Project description:Activation of Agouti-Related Peptide (AgRP)-expressing neurons promotes feeding and insulin resistance. Here, we examine the contribution of neuropeptide Y (NPY)-dependent signaling to the diverse physiological consequences of activating AgRP neurons. NPY-deficient mice fail to rapidly increase food intake during the first hour of either chemo- or optogenetic activation of AgRP neurons, while the delayed increase in feeding is comparable between control and NPY-deficient mice. Acutely stimulating AgRP neurons fails to induce systemic insulin resistance in NPY-deficient mice, while increased locomotor activity upon AgRP neuron stimulation in the absence of food remains unaffected in these animals. Selective re-expression of NPY in AgRP neurons attenuates the reduced feeding response and reverses the protection from insulin resistance upon optogenetic activation of AgRP neurons in NPY-deficient mice. Collectively, these experiments reveal a pivotal role of NPY-dependent signaling in mediating the rapid feeding inducing effect and the acute glucose regulatory function governed by AgRP neurons.

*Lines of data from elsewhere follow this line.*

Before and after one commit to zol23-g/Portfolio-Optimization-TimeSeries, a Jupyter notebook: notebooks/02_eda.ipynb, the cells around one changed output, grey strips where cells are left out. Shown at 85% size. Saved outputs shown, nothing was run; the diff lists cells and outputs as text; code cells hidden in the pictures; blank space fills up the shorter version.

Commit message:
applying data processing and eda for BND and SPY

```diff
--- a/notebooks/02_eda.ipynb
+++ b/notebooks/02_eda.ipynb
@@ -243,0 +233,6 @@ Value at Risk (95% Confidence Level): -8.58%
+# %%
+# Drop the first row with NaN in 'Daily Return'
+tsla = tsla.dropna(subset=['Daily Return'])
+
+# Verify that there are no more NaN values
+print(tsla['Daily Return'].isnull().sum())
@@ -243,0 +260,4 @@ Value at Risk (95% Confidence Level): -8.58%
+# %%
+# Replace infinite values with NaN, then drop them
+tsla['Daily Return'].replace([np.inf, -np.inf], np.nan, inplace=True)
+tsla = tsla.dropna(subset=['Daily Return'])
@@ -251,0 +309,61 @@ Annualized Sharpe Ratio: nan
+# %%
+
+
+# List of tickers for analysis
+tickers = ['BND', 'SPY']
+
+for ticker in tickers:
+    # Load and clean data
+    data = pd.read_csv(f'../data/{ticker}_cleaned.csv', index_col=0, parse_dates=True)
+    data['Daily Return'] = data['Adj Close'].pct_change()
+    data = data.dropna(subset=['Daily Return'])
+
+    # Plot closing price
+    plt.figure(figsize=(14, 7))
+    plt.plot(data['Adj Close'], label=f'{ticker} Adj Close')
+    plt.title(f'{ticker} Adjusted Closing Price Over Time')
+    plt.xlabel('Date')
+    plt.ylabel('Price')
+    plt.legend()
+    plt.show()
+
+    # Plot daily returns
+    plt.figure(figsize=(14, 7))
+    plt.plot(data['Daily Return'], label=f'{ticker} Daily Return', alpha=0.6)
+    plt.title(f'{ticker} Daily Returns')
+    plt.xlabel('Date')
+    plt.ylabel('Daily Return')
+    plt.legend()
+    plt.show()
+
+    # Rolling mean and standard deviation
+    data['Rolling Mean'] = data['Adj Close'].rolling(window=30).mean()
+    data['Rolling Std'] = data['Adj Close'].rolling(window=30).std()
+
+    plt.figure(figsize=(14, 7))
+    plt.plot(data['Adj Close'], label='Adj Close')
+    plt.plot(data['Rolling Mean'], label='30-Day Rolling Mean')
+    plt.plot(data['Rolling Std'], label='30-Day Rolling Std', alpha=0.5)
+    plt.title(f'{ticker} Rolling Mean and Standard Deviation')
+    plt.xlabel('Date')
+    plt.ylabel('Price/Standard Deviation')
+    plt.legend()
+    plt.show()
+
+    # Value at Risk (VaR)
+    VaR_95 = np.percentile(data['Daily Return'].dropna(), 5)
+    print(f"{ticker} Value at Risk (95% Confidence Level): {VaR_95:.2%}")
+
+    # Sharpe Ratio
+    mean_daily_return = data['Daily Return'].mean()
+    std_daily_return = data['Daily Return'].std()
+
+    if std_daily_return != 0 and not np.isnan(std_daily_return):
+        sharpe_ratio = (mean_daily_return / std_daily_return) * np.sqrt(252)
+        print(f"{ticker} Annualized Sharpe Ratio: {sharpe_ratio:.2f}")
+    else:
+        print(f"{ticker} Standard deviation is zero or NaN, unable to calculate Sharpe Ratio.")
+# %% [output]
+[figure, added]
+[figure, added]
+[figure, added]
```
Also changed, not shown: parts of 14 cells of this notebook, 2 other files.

Project description:Neurons that co-express agouti-related peptide (AgRP) and neuropeptide Y (NPY) are indispensable for normal feeding behavior. Firing activities of AgRP/NPY neurons are dynamically regulated by energy status and coordinate appropriate feeding behavior to meet nutritional demands. However, intrinsic mechanisms that regulate AgRP/NPY neural activities during the fed-to-fasted transition are not fully understood. We found that AgRP/NPY neurons in satiated mice express high levels of the small-conductance calcium-activated potassium channel 3 (SK3) and are inhibited by SK3-mediated potassium currents; on the other hand, food deprivation suppresses SK3 expression in AgRP/NPY neurons, and the decreased SK3-mediated currents contribute to fasting-induced activation of these neurons. Genetic mutation of SK3 specifically in AgRP/NPY neurons leads to increased sensitivity to diet-induced obesity, associated with chronic hyperphagia and decreased energy expenditure. Our results identify SK3 as a key intrinsic mediator that coordinates nutritional status with AgRP/NPY neural activities and animals' feeding behavior and energy metabolism.